[Exercise requirements] All lines with the word "function" are to be found and copied from the listing.
─── Given information
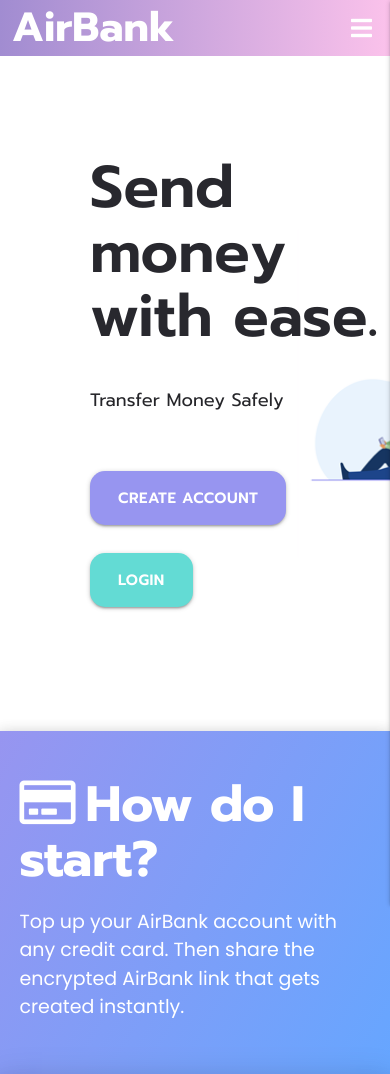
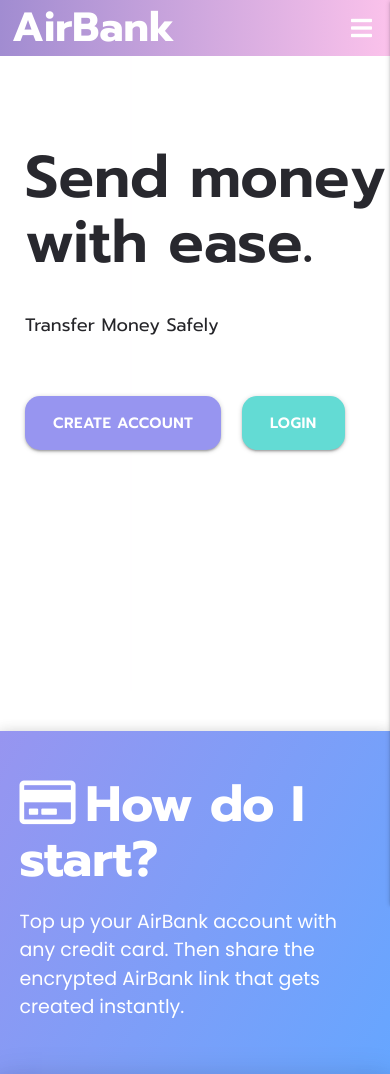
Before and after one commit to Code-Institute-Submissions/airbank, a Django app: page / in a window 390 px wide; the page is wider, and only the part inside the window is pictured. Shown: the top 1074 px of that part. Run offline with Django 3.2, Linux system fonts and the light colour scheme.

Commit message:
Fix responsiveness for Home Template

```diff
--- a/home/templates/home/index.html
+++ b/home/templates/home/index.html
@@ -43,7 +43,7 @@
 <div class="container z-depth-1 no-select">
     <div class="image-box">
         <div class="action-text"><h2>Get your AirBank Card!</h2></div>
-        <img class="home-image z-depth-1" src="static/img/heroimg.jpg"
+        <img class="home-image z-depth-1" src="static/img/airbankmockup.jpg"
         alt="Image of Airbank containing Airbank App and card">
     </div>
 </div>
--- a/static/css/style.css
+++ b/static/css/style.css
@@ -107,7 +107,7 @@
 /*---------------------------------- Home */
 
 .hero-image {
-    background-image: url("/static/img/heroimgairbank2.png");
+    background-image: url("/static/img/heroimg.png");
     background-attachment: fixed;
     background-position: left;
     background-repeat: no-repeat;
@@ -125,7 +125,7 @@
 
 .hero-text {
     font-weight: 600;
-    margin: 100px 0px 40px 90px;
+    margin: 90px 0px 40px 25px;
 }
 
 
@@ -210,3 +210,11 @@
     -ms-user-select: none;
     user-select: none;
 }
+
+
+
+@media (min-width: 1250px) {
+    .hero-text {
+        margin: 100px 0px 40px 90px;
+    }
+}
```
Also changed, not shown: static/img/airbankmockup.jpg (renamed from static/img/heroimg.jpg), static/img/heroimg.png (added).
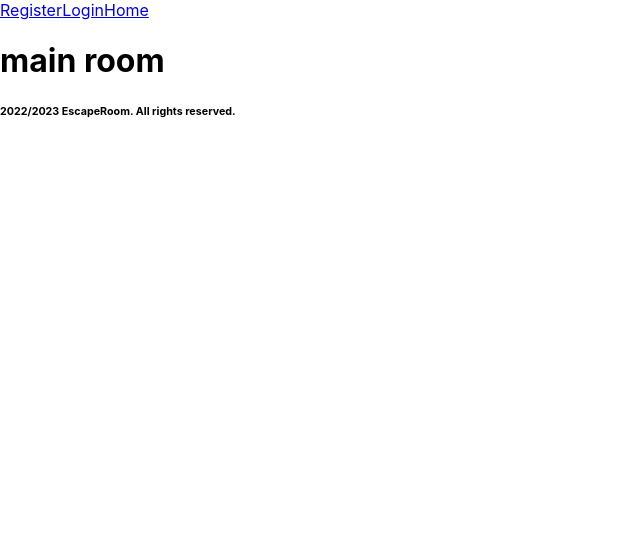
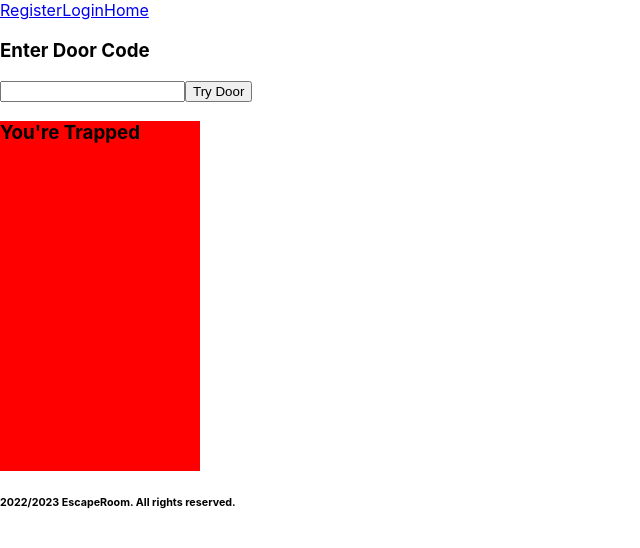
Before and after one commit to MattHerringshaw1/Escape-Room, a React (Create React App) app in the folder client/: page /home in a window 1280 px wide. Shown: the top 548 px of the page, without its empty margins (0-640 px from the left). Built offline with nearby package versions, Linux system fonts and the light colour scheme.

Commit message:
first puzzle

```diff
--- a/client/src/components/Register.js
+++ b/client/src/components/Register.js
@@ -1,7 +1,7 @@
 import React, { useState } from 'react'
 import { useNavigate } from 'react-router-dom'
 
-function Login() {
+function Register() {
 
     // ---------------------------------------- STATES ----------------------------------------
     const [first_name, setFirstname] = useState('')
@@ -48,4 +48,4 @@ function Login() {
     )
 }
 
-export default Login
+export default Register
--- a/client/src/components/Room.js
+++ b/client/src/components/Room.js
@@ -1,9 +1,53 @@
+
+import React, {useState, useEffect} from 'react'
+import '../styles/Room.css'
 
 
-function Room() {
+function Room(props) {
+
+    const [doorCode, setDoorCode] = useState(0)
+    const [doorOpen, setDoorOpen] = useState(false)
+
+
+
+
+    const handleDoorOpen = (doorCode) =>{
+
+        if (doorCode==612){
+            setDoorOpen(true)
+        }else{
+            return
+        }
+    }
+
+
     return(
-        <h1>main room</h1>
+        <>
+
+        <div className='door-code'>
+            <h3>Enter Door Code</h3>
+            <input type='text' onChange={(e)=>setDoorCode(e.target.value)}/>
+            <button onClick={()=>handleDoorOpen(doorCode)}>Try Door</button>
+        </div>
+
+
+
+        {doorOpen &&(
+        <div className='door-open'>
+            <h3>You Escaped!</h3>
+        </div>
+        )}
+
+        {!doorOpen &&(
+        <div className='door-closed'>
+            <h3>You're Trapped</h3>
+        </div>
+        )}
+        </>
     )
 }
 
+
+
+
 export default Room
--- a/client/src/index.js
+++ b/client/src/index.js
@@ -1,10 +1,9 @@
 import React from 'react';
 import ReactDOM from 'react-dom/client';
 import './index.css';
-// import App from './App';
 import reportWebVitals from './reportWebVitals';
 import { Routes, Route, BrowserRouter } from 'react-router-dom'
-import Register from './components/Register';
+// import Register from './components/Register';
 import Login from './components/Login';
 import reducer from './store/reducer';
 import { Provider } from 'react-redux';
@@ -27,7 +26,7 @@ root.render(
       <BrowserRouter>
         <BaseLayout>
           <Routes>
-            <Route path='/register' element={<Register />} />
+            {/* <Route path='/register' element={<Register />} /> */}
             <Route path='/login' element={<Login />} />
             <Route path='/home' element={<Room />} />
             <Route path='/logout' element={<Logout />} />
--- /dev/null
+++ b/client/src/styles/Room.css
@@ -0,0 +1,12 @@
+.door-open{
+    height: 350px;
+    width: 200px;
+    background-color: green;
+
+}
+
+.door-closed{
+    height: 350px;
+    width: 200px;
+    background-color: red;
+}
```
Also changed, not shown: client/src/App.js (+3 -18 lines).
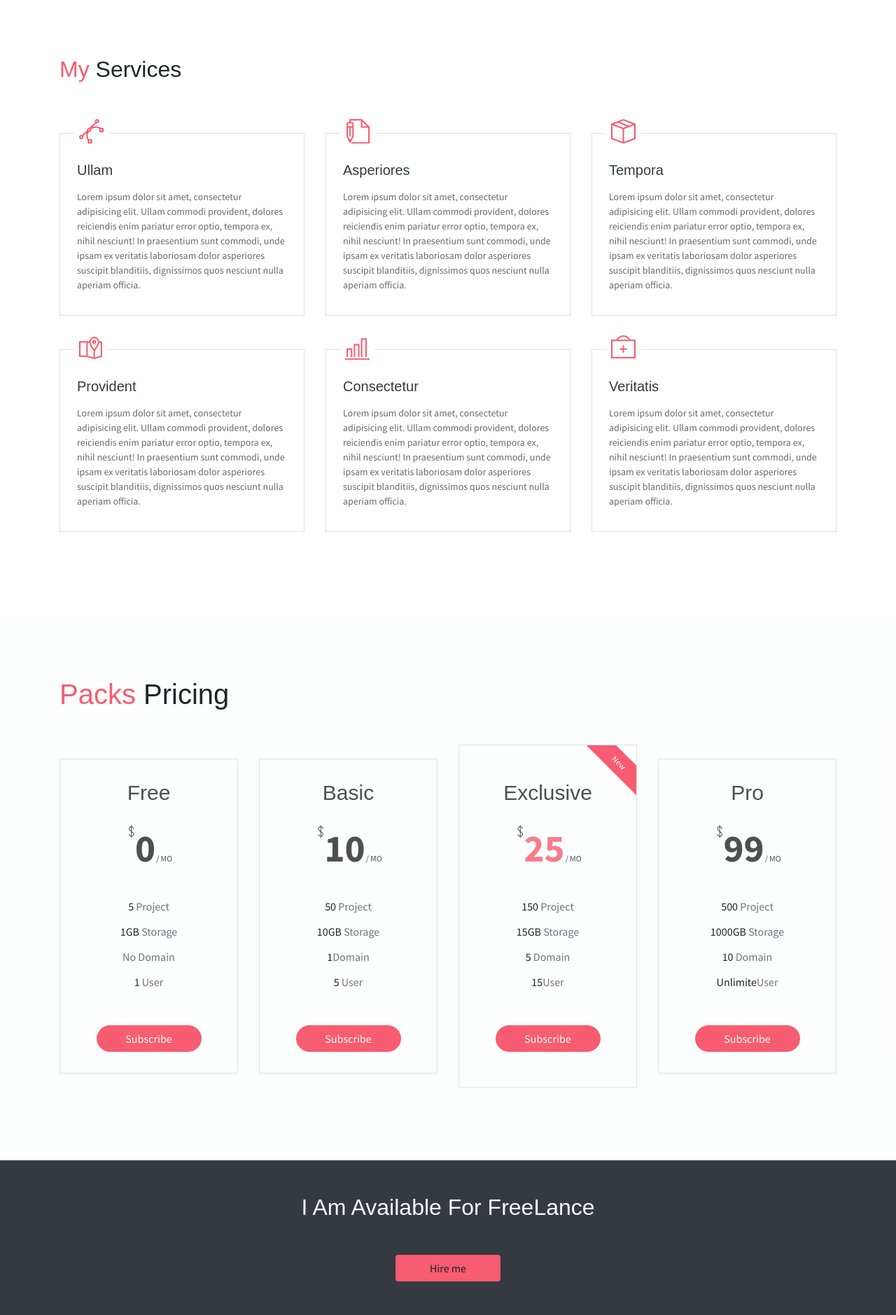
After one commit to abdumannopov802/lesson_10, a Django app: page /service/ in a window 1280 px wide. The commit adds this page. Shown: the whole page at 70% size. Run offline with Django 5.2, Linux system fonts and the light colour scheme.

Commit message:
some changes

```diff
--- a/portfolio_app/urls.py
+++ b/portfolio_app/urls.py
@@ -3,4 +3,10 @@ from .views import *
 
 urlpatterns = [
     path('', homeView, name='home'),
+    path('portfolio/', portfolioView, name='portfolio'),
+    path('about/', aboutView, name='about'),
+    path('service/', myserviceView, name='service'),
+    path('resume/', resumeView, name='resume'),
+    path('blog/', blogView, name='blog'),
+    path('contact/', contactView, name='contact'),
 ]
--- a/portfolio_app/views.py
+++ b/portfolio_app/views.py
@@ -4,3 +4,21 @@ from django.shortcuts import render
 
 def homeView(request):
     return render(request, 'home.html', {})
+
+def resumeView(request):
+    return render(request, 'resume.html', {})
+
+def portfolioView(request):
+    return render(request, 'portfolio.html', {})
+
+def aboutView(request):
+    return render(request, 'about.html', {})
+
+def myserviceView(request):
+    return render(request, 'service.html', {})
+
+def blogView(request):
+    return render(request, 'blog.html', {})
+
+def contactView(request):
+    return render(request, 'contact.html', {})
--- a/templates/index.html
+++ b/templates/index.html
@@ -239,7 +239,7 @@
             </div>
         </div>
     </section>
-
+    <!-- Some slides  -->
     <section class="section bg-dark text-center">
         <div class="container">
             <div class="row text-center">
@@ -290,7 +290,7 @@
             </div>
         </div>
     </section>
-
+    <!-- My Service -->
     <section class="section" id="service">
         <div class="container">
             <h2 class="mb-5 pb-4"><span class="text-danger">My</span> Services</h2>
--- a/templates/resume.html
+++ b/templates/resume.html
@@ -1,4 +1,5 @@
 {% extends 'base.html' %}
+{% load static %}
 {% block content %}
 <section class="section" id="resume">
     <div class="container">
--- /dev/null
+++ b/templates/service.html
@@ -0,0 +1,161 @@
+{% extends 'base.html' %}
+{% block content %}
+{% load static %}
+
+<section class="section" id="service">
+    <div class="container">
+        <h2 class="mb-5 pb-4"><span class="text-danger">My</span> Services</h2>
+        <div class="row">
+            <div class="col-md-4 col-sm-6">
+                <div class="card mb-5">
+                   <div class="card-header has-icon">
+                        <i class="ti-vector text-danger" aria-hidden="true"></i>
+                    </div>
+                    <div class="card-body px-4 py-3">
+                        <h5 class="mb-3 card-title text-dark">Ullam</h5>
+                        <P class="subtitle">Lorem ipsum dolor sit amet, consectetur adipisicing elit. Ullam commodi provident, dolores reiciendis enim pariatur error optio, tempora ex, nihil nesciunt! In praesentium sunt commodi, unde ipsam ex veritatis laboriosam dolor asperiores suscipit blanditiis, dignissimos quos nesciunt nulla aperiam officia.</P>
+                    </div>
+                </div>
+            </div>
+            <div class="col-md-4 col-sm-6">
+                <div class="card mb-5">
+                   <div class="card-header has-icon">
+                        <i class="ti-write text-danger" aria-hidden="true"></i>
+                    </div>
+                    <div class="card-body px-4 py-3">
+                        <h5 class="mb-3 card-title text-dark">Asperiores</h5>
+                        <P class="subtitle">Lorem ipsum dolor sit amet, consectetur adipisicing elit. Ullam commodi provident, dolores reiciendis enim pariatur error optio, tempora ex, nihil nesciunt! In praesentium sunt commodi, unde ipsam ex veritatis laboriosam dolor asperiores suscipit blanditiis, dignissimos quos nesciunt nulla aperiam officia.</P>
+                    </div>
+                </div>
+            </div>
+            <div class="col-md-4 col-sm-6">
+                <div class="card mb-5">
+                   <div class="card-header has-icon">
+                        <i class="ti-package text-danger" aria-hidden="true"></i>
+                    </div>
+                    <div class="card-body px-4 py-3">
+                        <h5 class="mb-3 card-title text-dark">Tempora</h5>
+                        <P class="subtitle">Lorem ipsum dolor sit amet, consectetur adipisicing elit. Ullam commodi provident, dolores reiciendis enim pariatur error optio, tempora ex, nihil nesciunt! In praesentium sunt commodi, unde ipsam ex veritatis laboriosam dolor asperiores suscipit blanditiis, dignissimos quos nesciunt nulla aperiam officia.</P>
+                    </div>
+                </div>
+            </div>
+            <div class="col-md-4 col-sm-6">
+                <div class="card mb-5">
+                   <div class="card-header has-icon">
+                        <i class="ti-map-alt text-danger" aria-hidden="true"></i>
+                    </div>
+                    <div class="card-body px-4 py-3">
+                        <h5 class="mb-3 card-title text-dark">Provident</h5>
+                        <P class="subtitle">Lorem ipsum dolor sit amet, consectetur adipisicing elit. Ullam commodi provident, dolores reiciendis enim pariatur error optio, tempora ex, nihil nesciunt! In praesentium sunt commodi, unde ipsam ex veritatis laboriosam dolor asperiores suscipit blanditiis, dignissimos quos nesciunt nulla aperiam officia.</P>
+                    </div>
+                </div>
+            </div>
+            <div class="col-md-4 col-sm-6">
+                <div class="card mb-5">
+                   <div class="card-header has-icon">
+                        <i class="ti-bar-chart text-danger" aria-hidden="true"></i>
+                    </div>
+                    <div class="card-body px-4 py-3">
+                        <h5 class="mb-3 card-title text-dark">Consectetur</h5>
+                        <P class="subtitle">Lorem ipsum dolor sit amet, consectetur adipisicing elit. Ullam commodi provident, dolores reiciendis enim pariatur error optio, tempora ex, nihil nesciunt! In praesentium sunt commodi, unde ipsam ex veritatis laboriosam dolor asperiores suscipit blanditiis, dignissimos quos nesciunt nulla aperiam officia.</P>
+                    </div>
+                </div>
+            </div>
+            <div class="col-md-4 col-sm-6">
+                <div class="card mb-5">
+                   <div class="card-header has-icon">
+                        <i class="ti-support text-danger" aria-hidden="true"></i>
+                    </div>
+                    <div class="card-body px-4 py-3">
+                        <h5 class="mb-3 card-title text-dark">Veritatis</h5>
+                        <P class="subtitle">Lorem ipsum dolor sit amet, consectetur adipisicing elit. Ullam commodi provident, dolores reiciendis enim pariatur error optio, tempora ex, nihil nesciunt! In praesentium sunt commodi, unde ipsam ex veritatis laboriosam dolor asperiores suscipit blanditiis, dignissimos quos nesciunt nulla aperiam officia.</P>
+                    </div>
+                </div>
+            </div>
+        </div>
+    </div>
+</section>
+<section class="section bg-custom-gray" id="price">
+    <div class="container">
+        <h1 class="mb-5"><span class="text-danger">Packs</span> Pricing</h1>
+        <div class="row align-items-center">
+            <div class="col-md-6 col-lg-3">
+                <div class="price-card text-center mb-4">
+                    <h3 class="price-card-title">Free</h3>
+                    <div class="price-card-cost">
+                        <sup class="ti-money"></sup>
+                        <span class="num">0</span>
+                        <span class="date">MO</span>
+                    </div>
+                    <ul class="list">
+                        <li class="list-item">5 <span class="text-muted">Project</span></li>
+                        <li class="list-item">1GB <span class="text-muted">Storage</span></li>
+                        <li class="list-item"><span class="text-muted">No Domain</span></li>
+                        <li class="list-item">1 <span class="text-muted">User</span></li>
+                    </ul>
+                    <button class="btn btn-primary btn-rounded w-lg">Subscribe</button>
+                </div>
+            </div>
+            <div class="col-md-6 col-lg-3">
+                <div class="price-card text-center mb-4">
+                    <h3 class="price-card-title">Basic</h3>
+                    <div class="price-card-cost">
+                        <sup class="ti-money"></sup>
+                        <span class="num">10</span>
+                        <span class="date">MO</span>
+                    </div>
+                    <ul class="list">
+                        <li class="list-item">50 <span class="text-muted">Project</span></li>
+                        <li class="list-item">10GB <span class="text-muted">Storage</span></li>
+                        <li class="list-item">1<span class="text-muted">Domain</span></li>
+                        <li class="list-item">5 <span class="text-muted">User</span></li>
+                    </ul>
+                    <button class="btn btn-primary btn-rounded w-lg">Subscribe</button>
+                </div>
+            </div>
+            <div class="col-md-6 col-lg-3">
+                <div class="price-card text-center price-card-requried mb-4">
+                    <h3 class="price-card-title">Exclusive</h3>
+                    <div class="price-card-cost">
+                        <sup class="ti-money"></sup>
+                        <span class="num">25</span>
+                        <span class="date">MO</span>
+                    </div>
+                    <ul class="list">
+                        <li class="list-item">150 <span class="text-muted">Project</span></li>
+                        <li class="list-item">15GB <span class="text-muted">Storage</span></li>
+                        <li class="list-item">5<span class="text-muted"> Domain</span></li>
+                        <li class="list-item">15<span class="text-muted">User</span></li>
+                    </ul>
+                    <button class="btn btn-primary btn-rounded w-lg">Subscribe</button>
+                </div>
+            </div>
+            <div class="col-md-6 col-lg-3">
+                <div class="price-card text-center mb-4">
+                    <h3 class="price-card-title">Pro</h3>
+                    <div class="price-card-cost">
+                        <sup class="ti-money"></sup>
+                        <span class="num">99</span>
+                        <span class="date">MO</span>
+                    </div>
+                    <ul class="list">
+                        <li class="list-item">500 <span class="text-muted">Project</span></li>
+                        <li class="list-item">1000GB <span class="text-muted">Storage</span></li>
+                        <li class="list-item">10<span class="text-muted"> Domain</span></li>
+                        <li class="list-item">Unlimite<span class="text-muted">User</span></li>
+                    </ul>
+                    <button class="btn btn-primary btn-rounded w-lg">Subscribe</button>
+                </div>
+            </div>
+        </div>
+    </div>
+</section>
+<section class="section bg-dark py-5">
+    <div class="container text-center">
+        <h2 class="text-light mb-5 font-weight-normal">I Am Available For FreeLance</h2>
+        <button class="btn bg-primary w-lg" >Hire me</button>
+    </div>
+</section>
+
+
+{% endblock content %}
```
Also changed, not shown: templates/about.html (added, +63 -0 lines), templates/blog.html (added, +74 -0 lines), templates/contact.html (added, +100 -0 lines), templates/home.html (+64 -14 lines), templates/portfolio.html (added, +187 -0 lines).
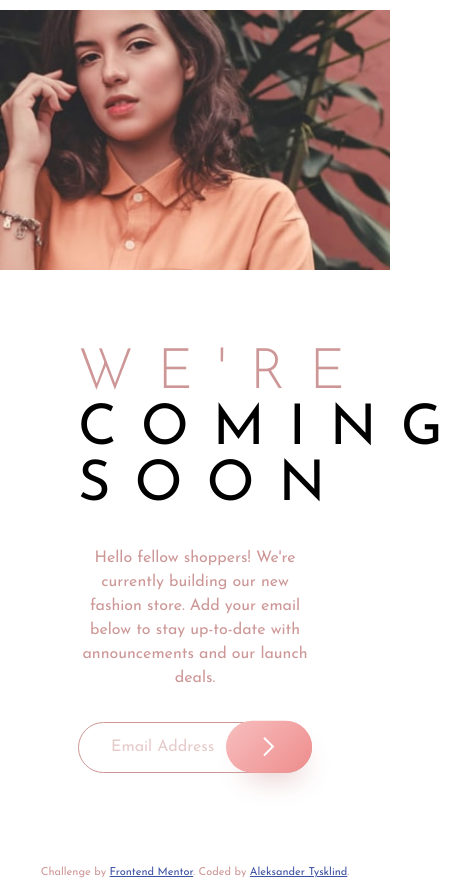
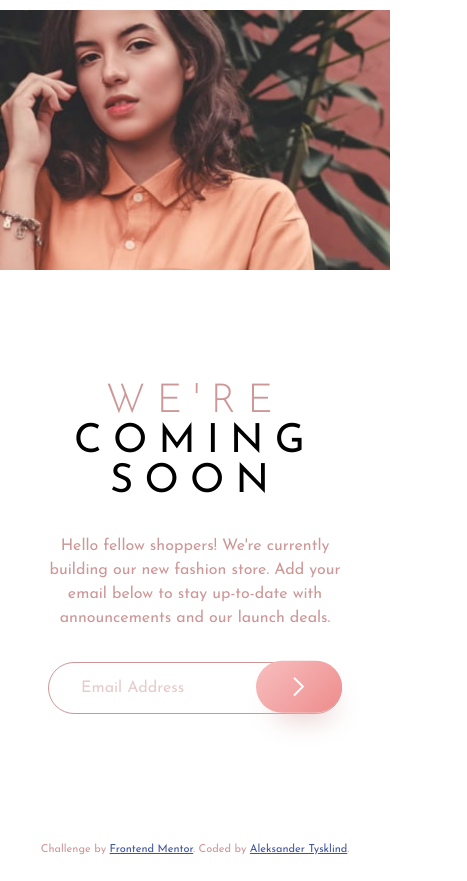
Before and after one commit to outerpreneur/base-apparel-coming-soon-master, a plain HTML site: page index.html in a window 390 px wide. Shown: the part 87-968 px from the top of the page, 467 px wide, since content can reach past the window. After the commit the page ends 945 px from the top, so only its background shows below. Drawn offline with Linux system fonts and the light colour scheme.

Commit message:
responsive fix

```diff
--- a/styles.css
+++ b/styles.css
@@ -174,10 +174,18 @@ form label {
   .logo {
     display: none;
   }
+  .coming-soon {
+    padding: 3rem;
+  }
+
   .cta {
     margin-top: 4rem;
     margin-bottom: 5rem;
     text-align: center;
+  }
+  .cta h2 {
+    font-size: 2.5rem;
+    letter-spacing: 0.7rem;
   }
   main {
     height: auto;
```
──────
[Output below]
-function Login() {
+function Register() {
@@ -48,4 +48,4 @@ function Login() {
-function Room() {
+function Room(props) {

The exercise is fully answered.